The Sunny Car Centre project is essentially a car lover’s dream. It envisions a mega car showroom bringing together many dealers and brands under one massive roof in Hämeenlinna, about 100 kilometres from Helsinki.
The city of Hämeenlinna pledged the property required to develop the 150-million-euro project to business impresario Markku Ritaluoma. Ritaluoma in turn had to come up with 8.4 million euros to seal the deal – that was last autumn. Since then the tycoon has repeatedly sought extensions to the payment deadline, claiming that talks with major international investors would soon bear fruit. The latest deadline set for the payment is the end of September.
In August, however the Zambian news service Watchdog reported that an investment of 35 million euros intended for the car centre had been frozen on suspicions of money laundering. Finnish financial supervisory authorities and police intervened in the case when Ritaluoma transferred some 336,000 euros to Mark Wilson, an intermediary of the major league investor – claimed to be Regina Chiluba, the widow of former Zambian president Frederick Chiluba – to secure the release of the 35 million euros.
Other European investors on standby
The money laundering probe originated from charges that the Chilubas had embezzled a massive fortune from the country during Frederick Chiluba’s time in office. A spokesman for the Chiluba family has since been reported (siirryt toiseen palveluun) as saying the family has no plans to invest in Finland.
Ritaluoma hastened to calm concerns over the money laundering claims, pointing out that the proposed Zambian investment was intended to bankroll the construction phase of the project, while the eight million euros needed to secure the Hämeenlinna lot would come from other investors – completely European he added.
In another twist to the tale however, earlier this week Ritaluoma charged that someone from the Hämeenlinna city council had leaked confidential information about the Sunny Car Centre deal to the Zambian press.
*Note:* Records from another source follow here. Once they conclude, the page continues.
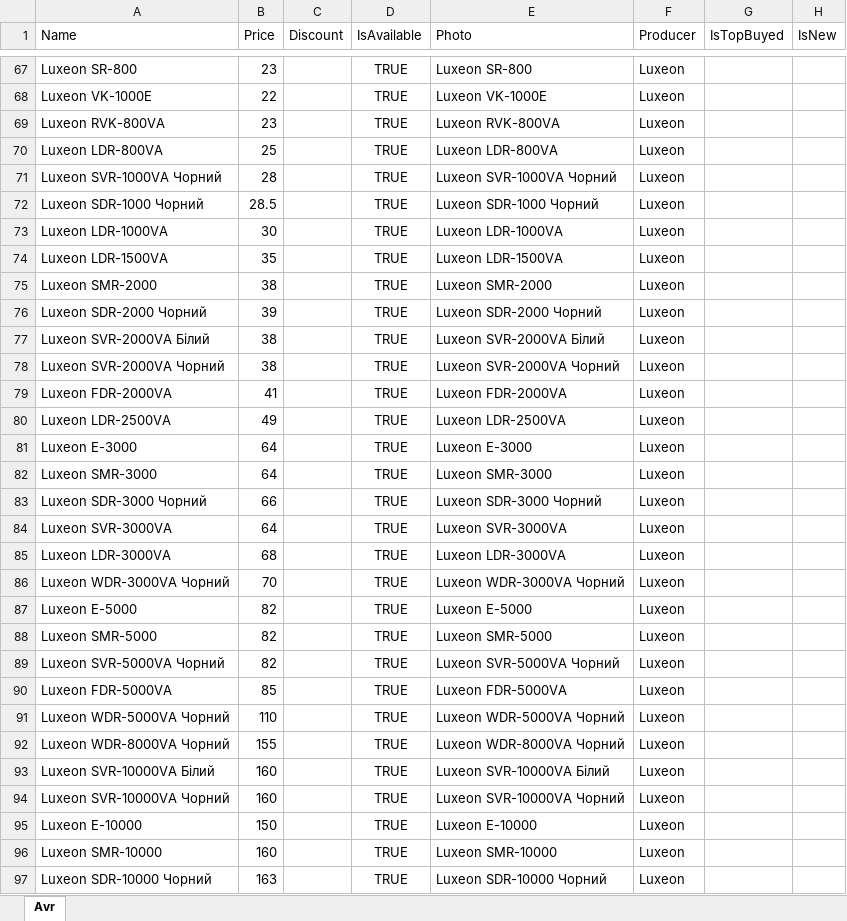
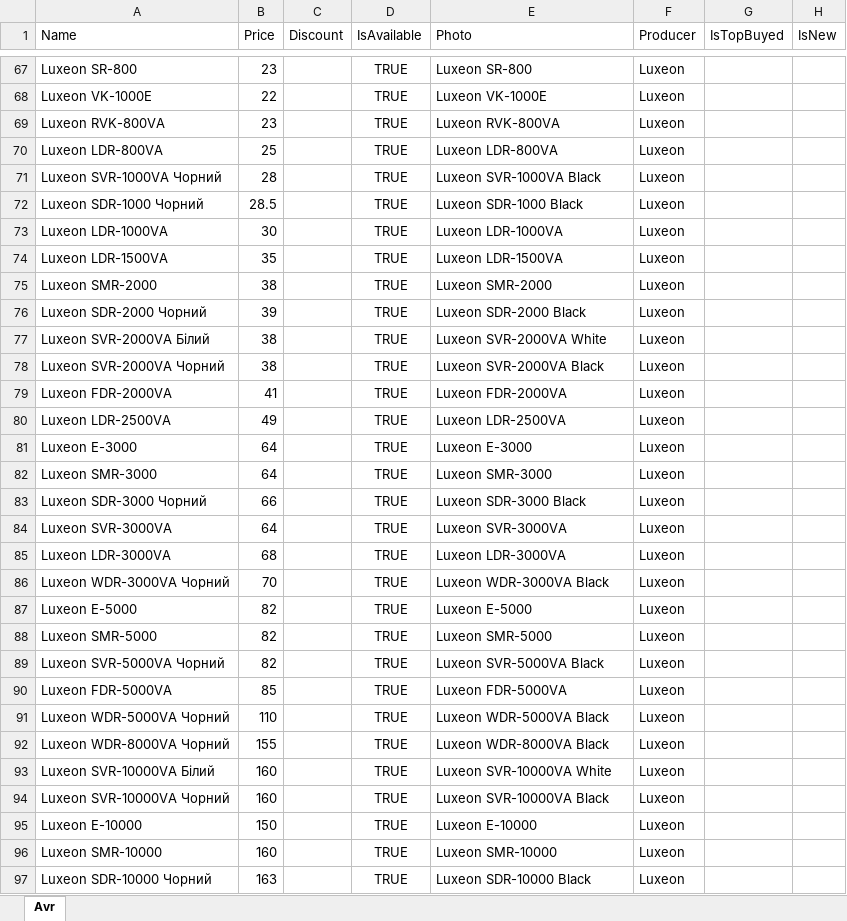
Before and after one commit to vslotylo/3e, an Excel workbook: WebMarket/WebMarket/App_Data/Avr.xlsx, sheet Avr, drawn as a sheet; only a part is shown, gaps mark what is left out; values as stored, in another font and other column widths than the file's, no borders; charts and pictures not drawn; the diff covers the shown part only; the diff names each change by its address in the sheet, - before the commit and + after, or states it on an @@ line.

Commit message:
Changed images names

```diff
--- a/WebMarket/WebMarket/App_Data/Avr.xlsx (sheet Avr)
+++ b/WebMarket/WebMarket/App_Data/Avr.xlsx (sheet Avr)
-E71 (Photo): Luxeon SVR-1000VA Чорний
+E71 (Photo): Luxeon SVR-1000VA Black
-E72 (Photo): Luxeon SDR-1000 Чорний
+E72 (Photo): Luxeon SDR-1000 Black
-E76 (Photo): Luxeon SDR-2000 Чорний
+E76 (Photo): Luxeon SDR-2000 Black
-E77 (Photo): Luxeon SVR-2000VA Білий
+E77 (Photo): Luxeon SVR-2000VA White
-E78 (Photo): Luxeon SVR-2000VA Чорний
+E78 (Photo): Luxeon SVR-2000VA Black
-E83 (Photo): Luxeon SDR-3000 Чорний
+E83 (Photo): Luxeon SDR-3000 Black
-E86 (Photo): Luxeon WDR-3000VA Чорний
+E86 (Photo): Luxeon WDR-3000VA Black
-E89 (Photo): Luxeon SVR-5000VA Чорний
+E89 (Photo): Luxeon SVR-5000VA Black
-E91 (Photo): Luxeon WDR-5000VA Чорний
+E91 (Photo): Luxeon WDR-5000VA Black
-E92 (Photo): Luxeon WDR-8000VA Чорний
+E92 (Photo): Luxeon WDR-8000VA Black
-E93 (Photo): Luxeon SVR-10000VA Білий
+E93 (Photo): Luxeon SVR-10000VA White
-E94 (Photo): Luxeon SVR-10000VA Чорний
+E94 (Photo): Luxeon SVR-10000VA Black
-E97 (Photo): Luxeon SDR-10000 Чорний
+E97 (Photo): Luxeon SDR-10000 Black
```
Also changed, not shown: 8 edited cells elsewhere in this sheet, 21 other files.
He pointed the finger at Finns Party councillors and called for a probe into the matter.
On the heels of those comments Ritaluoma announced that he had himself engaged the services of an international human rights organisation to independently investigate whether there was a leak and also to look into the money laundering claims in Zambia.
Ritaluoma hires private investigator in Africa
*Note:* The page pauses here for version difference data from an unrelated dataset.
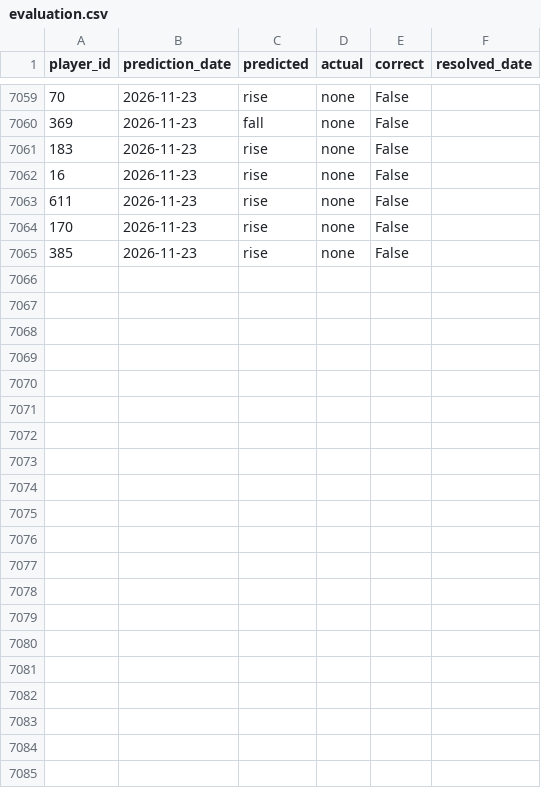
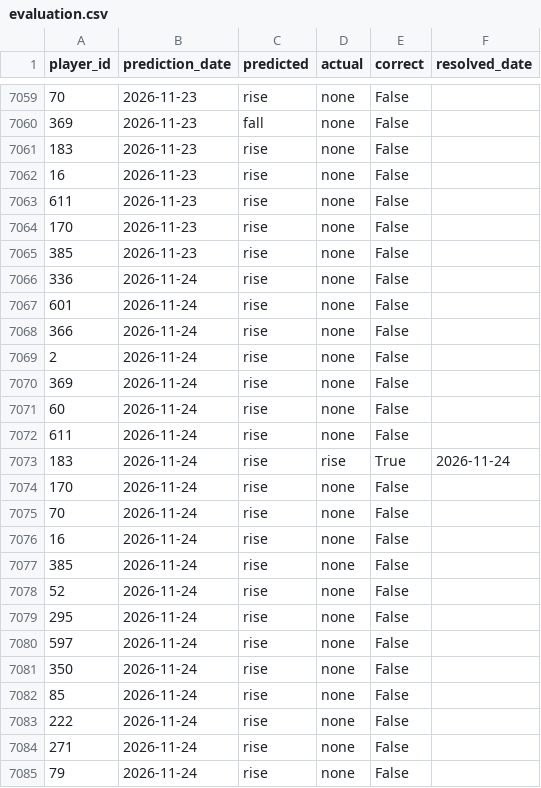
Before and after one commit to dauadaishaya9-lab/Fpl-price-predictor-, a CSV file: data/evaluation.csv, drawn as a sheet; only a part is shown, gaps mark what is left out; the diff names each change by its address in the sheet, - before the commit and + after, or states it on an @@ line.

```diff
--- a/data/evaluation.csv
+++ b/data/evaluation.csv
+row 7066: 336 | 2026-11-24 | rise | none | False
+row 7067: 601 | 2026-11-24 | rise | none | False
+row 7068: 366 | 2026-11-24 | rise | none | False
+row 7069: 2 | 2026-11-24 | rise | none | False
+row 7070: 369 | 2026-11-24 | rise | none | False
+row 7071: 60 | 2026-11-24 | rise | none | False
+row 7072: 611 | 2026-11-24 | rise | none | False
+row 7073: 183 | 2026-11-24 | rise | rise | True | 2026-11-24
+row 7074: 170 | 2026-11-24 | rise | none | False
+row 7075: 70 | 2026-11-24 | rise | none | False
+row 7076: 16 | 2026-11-24 | rise | none | False
+row 7077: 385 | 2026-11-24 | rise | none | False
+row 7078: 52 | 2026-11-24 | rise | none | False
+row 7079: 295 | 2026-11-24 | rise | none | False
+row 7080: 597 | 2026-11-24 | rise | none | False
+row 7081: 350 | 2026-11-24 | rise | none | False
+row 7082: 85 | 2026-11-24 | rise | none | False
+row 7083: 222 | 2026-11-24 | rise | none | False
+row 7084: 271 | 2026-11-24 | rise | none | False
+row 7085: 79 | 2026-11-24 | rise | none | False
```
Also changed, not shown: data/last_prices.csv, data/latest.csv, 5 other files.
Ritaluoma later presented an email allegedly from Fagus Yaw Berko, a representative of the organisation, International Commission for the Defence of Human Rights (CIPDH). Berko leads the NGO’s Africa unit and is the individual reportedly investigating on Ritaluoma’s behalf.
In broken English, the letter names Finns Party city representatives suspected of disclosing sensitive information about the Sunny Car Centre project. Contacted by Yle Häme, Berko said that he was only just beginning his investigations. Yle Häme also confirmed that Berko was an employee with the CIPDH.
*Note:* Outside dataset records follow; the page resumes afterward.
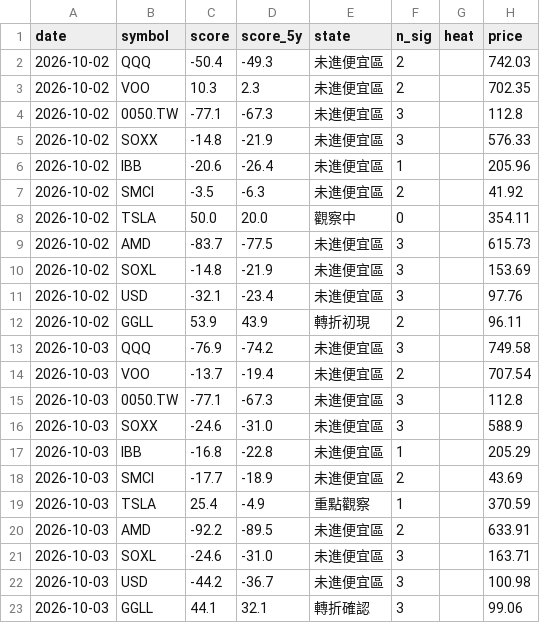
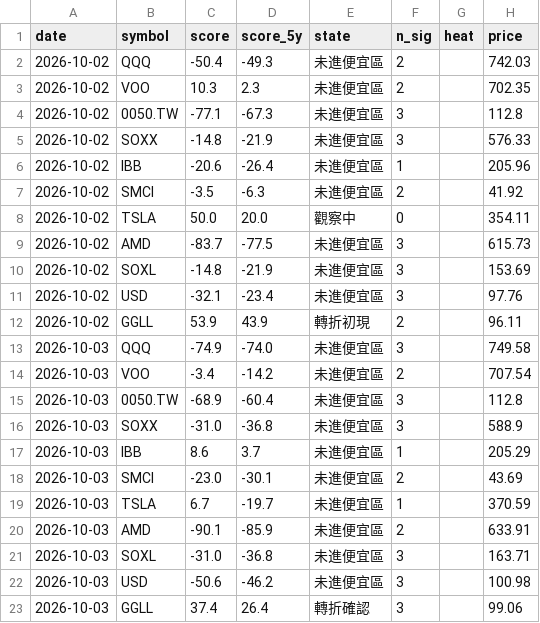
Before and after one commit to BeckWang888/cheap-dashboard, a CSV file: state/signal_log.csv, drawn as a sheet.

```diff
--- a/state/signal_log.csv
+++ b/state/signal_log.csv
@@ -12,12 +12,12 @@ date,symbol,score,score_5y,state,n_sig,heat,price
 2026-10-02,GGLL,53.9,43.9,轉折初現,2,,96.11
-2026-10-03,QQQ,-76.9,-74.2,未進便宜區,3,,749.58
-2026-10-03,VOO,-13.7,-19.4,未進便宜區,2,,707.54
-2026-10-03,0050.TW,-77.1,-67.3,未進便宜區,3,,112.8
-2026-10-03,SOXX,-24.6,-31.0,未進便宜區,3,,588.9
-2026-10-03,IBB,-16.8,-22.8,未進便宜區,1,,205.29
-2026-10-03,SMCI,-17.7,-18.9,未進便宜區,2,,43.69
-2026-10-03,TSLA,25.4,-4.9,重點觀察,1,,370.59
-2026-10-03,AMD,-92.2,-89.5,未進便宜區,2,,633.91
-2026-10-03,SOXL,-24.6,-31.0,未進便宜區,3,,163.71
-2026-10-03,USD,-44.2,-36.7,未進便宜區,3,,100.98
-2026-10-03,GGLL,44.1,32.1,轉折確認,3,,99.06
+2026-10-03,QQQ,-74.9,-74.0,未進便宜區,3,,749.58
+2026-10-03,VOO,-3.4,-14.2,未進便宜區,2,,707.54
+2026-10-03,0050.TW,-68.9,-60.4,未進便宜區,3,,112.8
+2026-10-03,SOXX,-31.0,-36.8,未進便宜區,3,,588.9
+2026-10-03,IBB,8.6,3.7,未進便宜區,1,,205.29
+2026-10-03,SMCI,-23.0,-30.1,未進便宜區,2,,43.69
+2026-10-03,TSLA,6.7,-19.7,未進便宜區,1,,370.59
+2026-10-03,AMD,-90.1,-85.9,未進便宜區,2,,633.91
+2026-10-03,SOXL,-31.0,-36.8,未進便宜區,3,,163.71
+2026-10-03,USD,-50.6,-46.2,未進便宜區,3,,100.98
+2026-10-03,GGLL,37.4,26.4,轉折確認,3,,99.06
```
Also changed, not shown: 1 other file.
In the phone interview with Yle Häme Berko said that he had taken on the assignment from Ritaluoma in a private capacity, although the letter in broken English appears to come from the international organisation.
Like Finnish police, Berko said he suspects that Ritaluoma may have fallen victim to a so-called "email scam", a common feature of which is to ask individuals to deposit funds in exchange for massive returns. He said that he would have more information for Ritaluoma in the next few days.